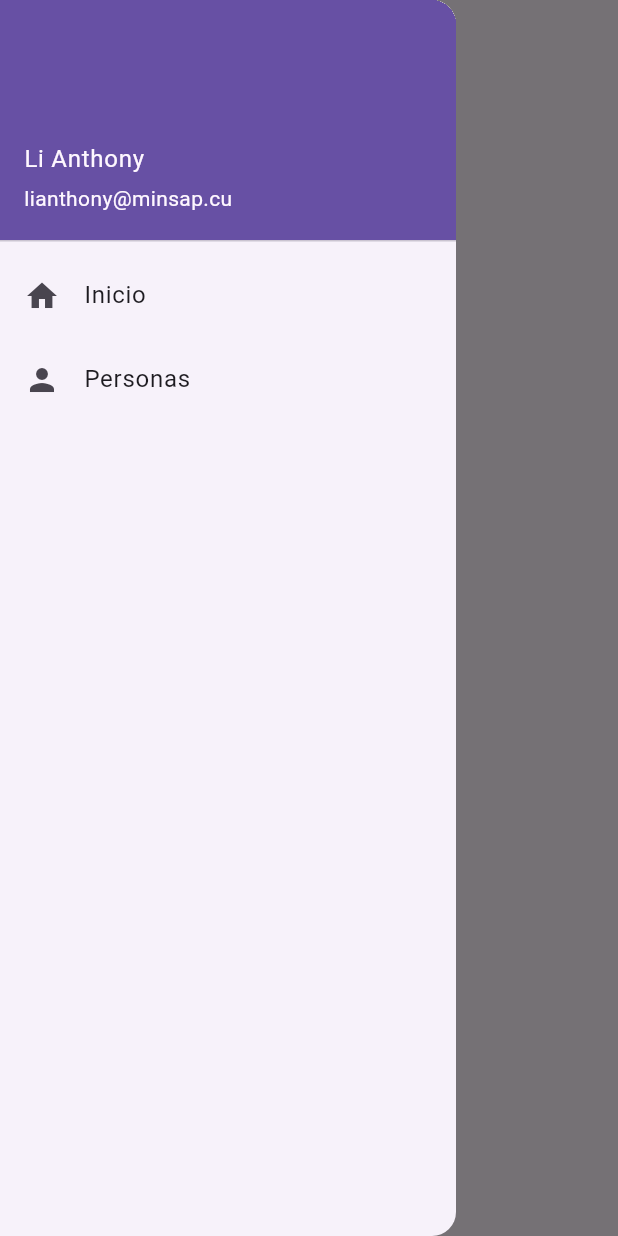
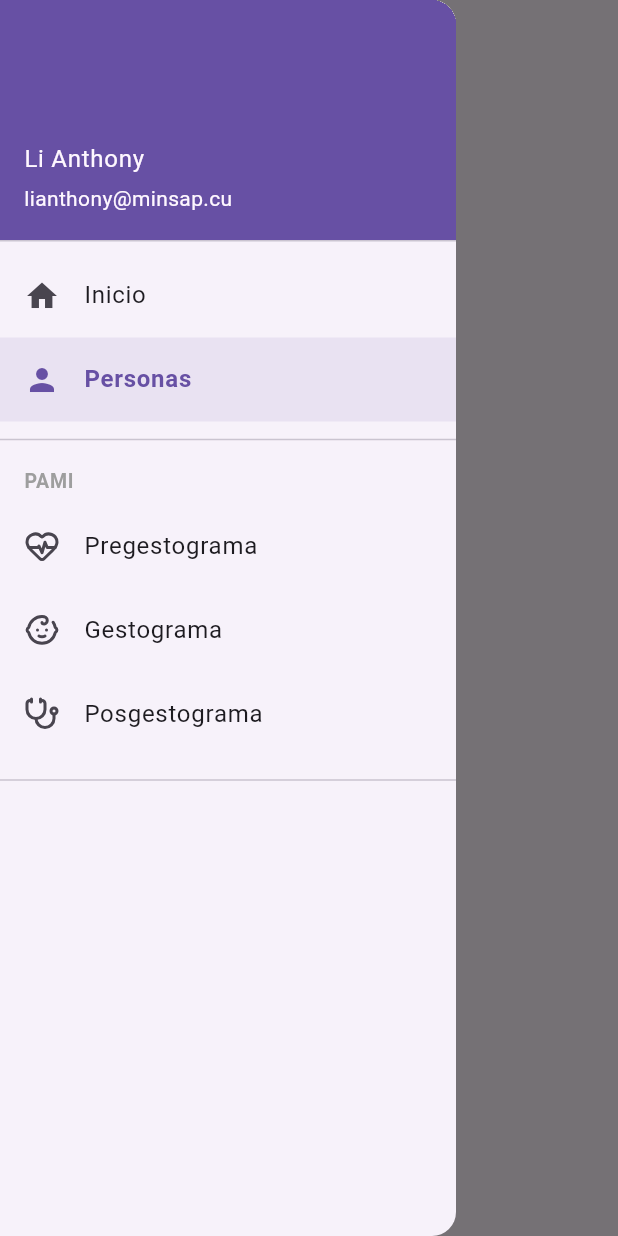
Before and after one commit to lianthonygg/Pami-App, a Flutter app: the PersonasView screen opened by its route, with the side drawer open, on a phone screen of 412 x 824 dp. Run offline on Flutter 3.47's test engine with Material 3 defaults, Android fonts, the phone set to English and light mode, and no system bars; our stand-ins replace dio, flutter_riverpod, go_router, lucide_icons, motion_toast.

Commit message:
feat(project): update design drawer and added new views

```diff
--- a/lib/core/widgets/dynamic_drawer.dart
+++ b/lib/core/widgets/dynamic_drawer.dart
@@ -9,6 +9,27 @@ class DynamicDrawer extends ConsumerWidget {
 
   @override
   Widget build(BuildContext context, WidgetRef ref) {
+    final currentPath = GoRouterState.of(context).uri.toString();
+    final grouped = <String, List<Map<String, dynamic>>>{};
+    final ungrouped = <Map<String, dynamic>>[];
+
+    for (final route in accesibleRoutes) {
+      final section = route['section'];
+      if (section == null) {
+        ungrouped.add(route);
+      } else {
+        grouped.putIfAbsent(section, () => []).add(route);
+      }
+    }
+
+    final sectionOrder = <String>[];
+    for (final route in accesibleRoutes) {
+      final section = route['section'];
+      if (section != null && !sectionOrder.contains(section)) {
+        sectionOrder.add(section);
+      }
+    }
+
     return Drawer(
       child: ListView(
         padding: EdgeInsets.zero,
@@ -18,16 +39,73 @@ class DynamicDrawer extends ConsumerWidget {
             accountEmail: Text("lianthony@minsap.cu"),
           ),
           for (final route in accesibleRoutes)
-            ListTile(
-              leading: Icon(route['icon']),
-              title: Text(route['title']),
-              onTap: () {
-                Navigator.pop(context);
-                context.go(route['path']);
-              },
+            if (route['section'] == null)
+              _DrawerItem(
+                route: route,
+                currentPath: currentPath,
+                context: context,
+              ),
+          for (final section in sectionOrder) ...[
+            const Divider(thickness: 1, height: 24),
+            Padding(
+              padding: const EdgeInsets.symmetric(horizontal: 16, vertical: 6),
+              child: Text(
+                section,
+                style: const TextStyle(
+                  fontWeight: FontWeight.bold,
+                  color: Colors.grey,
+                  fontSize: 13,
+                  letterSpacing: 0.5,
+                ),
+              ),
             ),
+            for (final item in grouped[section]!)
+              _DrawerItem(
+                route: item,
+                currentPath: currentPath,
+                context: context,
+              ),
+          ],
+          const Divider(thickness: 1, height: 32),
         ],
       ),
     );
   }
 }
+
+class _DrawerItem extends StatelessWidget {
+  final Map<String, dynamic> route;
+  final String currentPath;
+  final BuildContext context;
+
+  const _DrawerItem({
+    required this.route,
+    required this.currentPath,
+    required this.context,
+  });
+
+  @override
+  Widget build(BuildContext context) {
+    final isSelected = currentPath == route['path'];
+
+    return ListTile(
+      leading: Icon(
+        route['icon'],
+        color: isSelected ? Theme.of(context).colorScheme.primary : null,
+      ),
+      title: Text(
+        route['title'],
+        style: TextStyle(
+          color: isSelected ? Theme.of(context).colorScheme.primary : null,
+          fontWeight: isSelected ? FontWeight.bold : FontWeight.normal,
+        ),
+      ),
+      selected: isSelected,
+      selectedTileColor: Theme.of(context).colorScheme.primary.withAlpha(25),
+      onTap: () {
+        Navigator.pop(context);
+        if (!isSelected) context.go(route['path']);
+      },
+    );
+  }
+}
--- a/lib/features/personas/presentation/views/personas_view.dart
+++ b/lib/features/personas/presentation/views/personas_view.dart
@@ -1,14 +1,14 @@
 import 'package:flutter/material.dart';
 import 'package:flutter_riverpod/flutter_riverpod.dart';
 import 'package:pami_app/core/widgets/dynamic_drawer.dart';
-import 'package:pami_app/features/personas/presentation/viewmodels/personas_viewmodel.dart';
+//import 'package:pami_app/features/personas/presentation/viewmodels/personas_viewmodel.dart';
 
 class PersonasView extends ConsumerWidget {
   const PersonasView({super.key});
 
   @override
   Widget build(BuildContext context, WidgetRef ref) {
-    final state = ref.watch(personasViewModelProvider);
+    //final state = ref.watch(personasViewModelProvider);
 
     return Scaffold(
       appBar: AppBar(title: Text("MINSAP App")),
--- a/lib/routing/router.dart
+++ b/lib/routing/router.dart
@@ -1,7 +1,10 @@
 import 'package:go_router/go_router.dart';
 import 'package:pami_app/features/auth/presentation/views/login_view.dart';
+import 'package:pami_app/features/gestograma/presentation/views/gestograma_view.dart';
 import 'package:pami_app/features/home/presentation/views/home_view.dart';
 import 'package:pami_app/features/personas/presentation/views/personas_view.dart';
+import 'package:pami_app/features/posgestograma/presentation/views/posgestograma_view.dart';
+import 'package:pami_app/features/pregestograma/presentation/views/pregestograma_view.dart';
 import 'package:pami_app/routing/routes.dart';
 
 GoRouter router() => GoRouter(
@@ -25,5 +28,23 @@ GoRouter router() => GoRouter(
         return LoginView();
       },
     ),
+    GoRoute(
+      path: Routes.pregestograma,
+      builder: (context, state) {
+        return PregestogramaView();
+      },
+    ),
+    GoRoute(
+      path: Routes.gestograma,
+      builder: (context, state) {
+        return GestogramaView();
+      },
+    ),
+    GoRoute(
+      path: Routes.posgestograma,
+      builder: (context, state) {
+        return PosgestogramaView();
+      },
+    ),
   ],
 );
--- a/lib/routing/routes.dart
+++ b/lib/routing/routes.dart
@@ -1,8 +1,12 @@
 import 'package:flutter/material.dart';
+import 'package:lucide_icons/lucide_icons.dart';
 
 abstract final class Routes {
   static const home = "/";
   static const personas = "/personas";
+  static const pregestograma = "/pregestograma";
+  static const gestograma = "/gestograma";
+  static const posgestograma = "/posgestograma";
   static const login = "/login";
 }
 
@@ -16,5 +20,23 @@ final availableRoutes = {
 };
 final List<Map<String, dynamic>> accesibleRoutes = [
   {'title': 'Inicio', 'icon': Icons.home, 'path': Routes.home},
+  {
+    'title': 'Pregestograma',
+    'icon': LucideIcons.heartPulse,
+    'path': Routes.pregestograma,
+    'section': "PAMI",
+  },
+  {
+    'title': 'Gestograma',
+    'icon': LucideIcons.baby,
+    'path': Routes.gestograma,
+    'section': "PAMI",
+  },
+  {
+    'title': 'Posgestograma',
+    'icon': LucideIcons.stethoscope,
+    'path': Routes.posgestograma,
+    'section': "PAMI",
+  },
   {'title': 'Personas', 'icon': Icons.person, 'path': Routes.personas},
 ];
--- a/pubspec.yaml
+++ b/pubspec.yaml
@@ -37,6 +37,7 @@ dependencies:
   flutter_riverpod: ^2.6.1
   path: ^1.9.1
   motion_toast: ^2.14.0
+  lucide_icons: ^0.257.0
 
   # The following adds the Cupertino Icons font to your application.
   # Use with the CupertinoIcons class for iOS style icons.
```
Also changed, not shown: lib/features/auth/presentation/views/login_view.dart (+7 -0 lines), lib/features/gestograma/presentation/views/gestograma_view.dart (added, +15 -0 lines), lib/features/posgestograma/presentation/views/posgestograma_view.dart (added, +15 -0 lines), lib/features/pregestograma/presentation/views/pregestograma_view.dart (added, +15 -0 lines), pubspec.lock.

----------

### What is required:
Copy the data character for character, but drop all pictures from the copy.

### Answer to this task:
Before and after one commit to lianthonygg/Pami-App, a Flutter app: the PersonasView screen opened by its route, with the side drawer open, on a phone screen of 412 x 824 dp. Run offline on Flutter 3.47's test engine with Material 3 defaults, Android fonts, the phone set to English and light mode, and no system bars; our stand-ins replace dio, flutter_riverpod, go_router, lucide_icons, motion_toast.

Commit message:
feat(project): update design drawer and added new views

```diff
--- a/lib/core/widgets/dynamic_drawer.dart
+++ b/lib/core/widgets/dynamic_drawer.dart
@@ -9,6 +9,27 @@ class DynamicDrawer extends ConsumerWidget {
 
   @override
   Widget build(BuildContext context, WidgetRef ref) {
+    final currentPath = GoRouterState.of(context).uri.toString();
+    final grouped = <String, List<Map<String, dynamic>>>{};
+    final ungrouped = <Map<String, dynamic>>[];
+
+    for (final route in accesibleRoutes) {
+      final section = route['section'];
+      if (section == null) {
+        ungrouped.add(route);
+      } else {
+        grouped.putIfAbsent(section, () => []).add(route);
+      }
+    }
+
+    final sectionOrder = <String>[];
+    for (final route in accesibleRoutes) {
+      final section = route['section'];
+      if (section != null && !sectionOrder.contains(section)) {
+        sectionOrder.add(section);
+      }
+    }
+
     return Drawer(
       child: ListView(
         padding: EdgeInsets.zero,
@@ -18,16 +39,73 @@ class DynamicDrawer extends ConsumerWidget {
             accountEmail: Text("lianthony@minsap.cu"),
           ),
           for (final route in accesibleRoutes)
-            ListTile(
-              leading: Icon(route['icon']),
-              title: Text(route['title']),
-              onTap: () {
-                Navigator.pop(context);
-                context.go(route['path']);
-              },
+            if (route['section'] == null)
+              _DrawerItem(
+                route: route,
+                currentPath: currentPath,
+                context: context,
+              ),
+          for (final section in sectionOrder) ...[
+            const Divider(thickness: 1, height: 24),
+            Padding(
+              padding: const EdgeInsets.symmetric(horizontal: 16, vertical: 6),
+              child: Text(
+                section,
+                style: const TextStyle(
+                  fontWeight: FontWeight.bold,
+                  color: Colors.grey,
+                  fontSize: 13,
+                  letterSpacing: 0.5,
+                ),
+              ),
             ),
+            for (final item in grouped[section]!)
+              _DrawerItem(
+                route: item,
+                currentPath: currentPath,
+                context: context,
+              ),
+          ],
+          const Divider(thickness: 1, height: 32),
         ],
       ),
     );
   }
 }
+
+class _DrawerItem extends StatelessWidget {
+  final Map<String, dynamic> route;
+  final String currentPath;
+  final BuildContext context;
+
+  const _DrawerItem({
+    required this.route,
+    required this.currentPath,
+    required this.context,
+  });
+
+  @override
+  Widget build(BuildContext context) {
+    final isSelected = currentPath == route['path'];
+
+    return ListTile(
+      leading: Icon(
+        route['icon'],
+        color: isSelected ? Theme.of(context).colorScheme.primary : null,
+      ),
+      title: Text(
+        route['title'],
+        style: TextStyle(
+          color: isSelected ? Theme.of(context).colorScheme.primary : null,
+          fontWeight: isSelected ? FontWeight.bold : FontWeight.normal,
+        ),
+      ),
+      selected: isSelected,
+      selectedTileColor: Theme.of(context).colorScheme.primary.withAlpha(25),
+      onTap: () {
+        Navigator.pop(context);
+        if (!isSelected) context.go(route['path']);
+      },
+    );
+  }
+}
--- a/lib/features/personas/presentation/views/personas_view.dart
+++ b/lib/features/personas/presentation/views/personas_view.dart
@@ -1,14 +1,14 @@
 import 'package:flutter/material.dart';
 import 'package:flutter_riverpod/flutter_riverpod.dart';
 import 'package:pami_app/core/widgets/dynamic_drawer.dart';
-import 'package:pami_app/features/personas/presentation/viewmodels/personas_viewmodel.dart';
+//import 'package:pami_app/features/personas/presentation/viewmodels/personas_viewmodel.dart';
 
 class PersonasView extends ConsumerWidget {
   const PersonasView({super.key});
 
   @override
   Widget build(BuildContext context, WidgetRef ref) {
-    final state = ref.watch(personasViewModelProvider);
+    //final state = ref.watch(personasViewModelProvider);
 
     return Scaffold(
       appBar: AppBar(title: Text("MINSAP App")),
--- a/lib/routing/router.dart
+++ b/lib/routing/router.dart
@@ -1,7 +1,10 @@
 import 'package:go_router/go_router.dart';
 import 'package:pami_app/features/auth/presentation/views/login_view.dart';
+import 'package:pami_app/features/gestograma/presentation/views/gestograma_view.dart';
 import 'package:pami_app/features/home/presentation/views/home_view.dart';
 import 'package:pami_app/features/personas/presentation/views/personas_view.dart';
+import 'package:pami_app/features/posgestograma/presentation/views/posgestograma_view.dart';
+import 'package:pami_app/features/pregestograma/presentation/views/pregestograma_view.dart';
 import 'package:pami_app/routing/routes.dart';
 
 GoRouter router() => GoRouter(
@@ -25,5 +28,23 @@ GoRouter router() => GoRouter(
         return LoginView();
       },
     ),
+    GoRoute(
+      path: Routes.pregestograma,
+      builder: (context, state) {
+        return PregestogramaView();
+      },
+    ),
+    GoRoute(
+      path: Routes.gestograma,
+      builder: (context, state) {
+        return GestogramaView();
+      },
+    ),
+    GoRoute(
+      path: Routes.posgestograma,
+      builder: (context, state) {
+        return PosgestogramaView();
+      },
+    ),
   ],
 );
--- a/lib/routing/routes.dart
+++ b/lib/routing/routes.dart
@@ -1,8 +1,12 @@
 import 'package:flutter/material.dart';
+import 'package:lucide_icons/lucide_icons.dart';
 
 abstract final class Routes {
   static const home = "/";
   static const personas = "/personas";
+  static const pregestograma = "/pregestograma";
+  static const gestograma = "/gestograma";
+  static const posgestograma = "/posgestograma";
   static const login = "/login";
 }
 
@@ -16,5 +20,23 @@ final availableRoutes = {
 };
 final List<Map<String, dynamic>> accesibleRoutes = [
   {'title': 'Inicio', 'icon': Icons.home, 'path': Routes.home},
+  {
+    'title': 'Pregestograma',
+    'icon': LucideIcons.heartPulse,
+    'path': Routes.pregestograma,
+    'section': "PAMI",
+  },
+  {
+    'title': 'Gestograma',
+    'icon': LucideIcons.baby,
+    'path': Routes.gestograma,
+    'section': "PAMI",
+  },
+  {
+    'title': 'Posgestograma',
+    'icon': LucideIcons.stethoscope,
+    'path': Routes.posgestograma,
+    'section': "PAMI",
+  },
   {'title': 'Personas', 'icon': Icons.person, 'path': Routes.personas},
 ];
--- a/pubspec.yaml
+++ b/pubspec.yaml
@@ -37,6 +37,7 @@ dependencies:
   flutter_riverpod: ^2.6.1
   path: ^1.9.1
   motion_toast: ^2.14.0
+  lucide_icons: ^0.257.0
 
   # The following adds the Cupertino Icons font to your application.
   # Use with the CupertinoIcons class for iOS style icons.
```
Also changed, not shown: lib/features/auth/presentation/views/login_view.dart (+7 -0 lines), lib/features/gestograma/presentation/views/gestograma_view.dart (added, +15 -0 lines), lib/features/posgestograma/presentation/views/posgestograma_view.dart (added, +15 -0 lines), lib/features/pregestograma/presentation/views/pregestograma_view.dart (added, +15 -0 lines), pubspec.lock.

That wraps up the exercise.